Please print the full listing below exactly, but not the pictures in it.

MATERIAL TO PROCESS.
▼

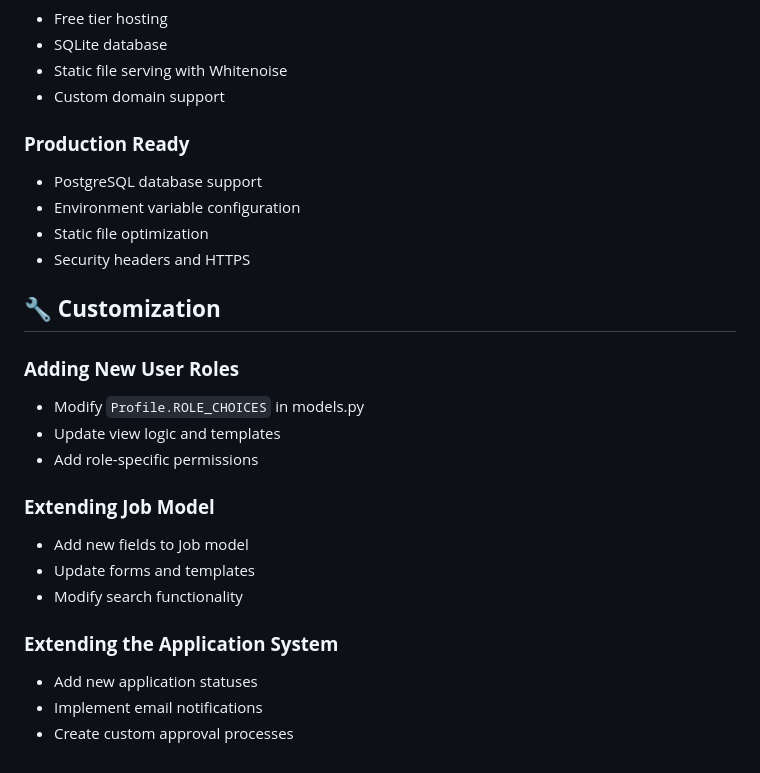
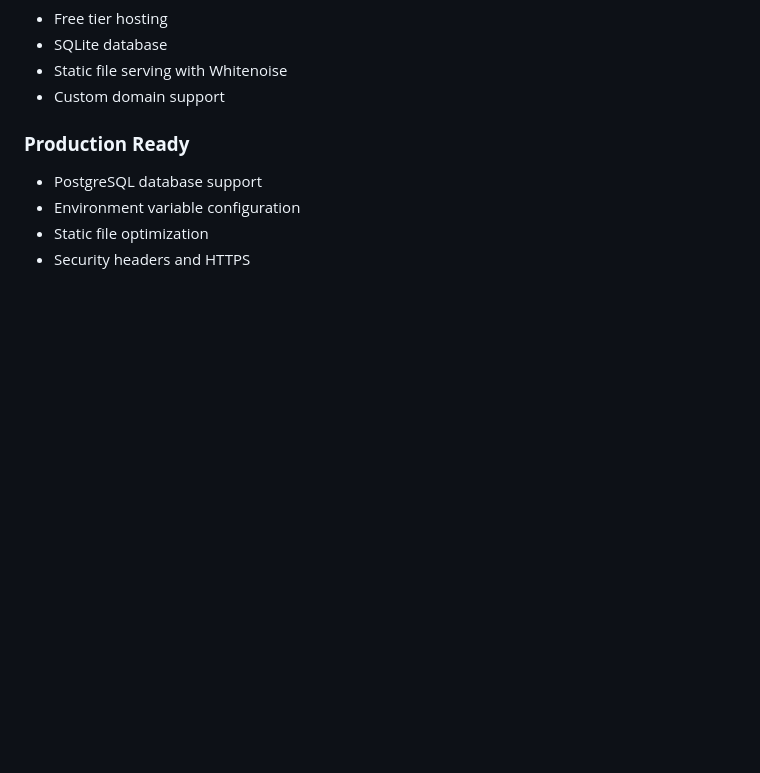
Before and after one commit to vandanapareek/django-job-board, a Markdown page: README.md, the part around the change printed below. GitHub-like rendering; blank space fills up the shorter version.

```diff
--- a/README.md
+++ b/README.md
@@ -232,20 +186,3 @@ jobboard/
 - Environment variable configuration
 - Static file optimization
 - Security headers and HTTPS
-
-## 🔧 **Customization**
-
-### **Adding New User Roles**
-- Modify `Profile.ROLE_CHOICES` in models.py
-- Update view logic and templates
-- Add role-specific permissions
-
-### **Extending Job Model**
-- Add new fields to Job model
-- Update forms and templates
-- Modify search functionality
-
-### **Extending the Application System**
-- Add new application statuses
-- Implement email notifications
-- Create custom approval processes
```
Also changed, not shown: other parts of README.md (+12 -58 lines).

▲

RESPONSE TO THE EXERCISE.
Before and after one commit to vandanapareek/django-job-board, a Markdown page: README.md, the part around the change printed below. GitHub-like rendering; blank space fills up the shorter version.

```diff
--- a/README.md
+++ b/README.md
@@ -232,20 +186,3 @@ jobboard/
 - Environment variable configuration
 - Static file optimization
 - Security headers and HTTPS
-
-## 🔧 **Customization**
-
-### **Adding New User Roles**
-- Modify `Profile.ROLE_CHOICES` in models.py
-- Update view logic and templates
-- Add role-specific permissions
-
-### **Extending Job Model**
-- Add new fields to Job model
-- Update forms and templates
-- Modify search functionality
-
-### **Extending the Application System**
-- Add new application statuses
-- Implement email notifications
-- Create custom approval processes
```
Also changed, not shown: other parts of README.md (+12 -58 lines).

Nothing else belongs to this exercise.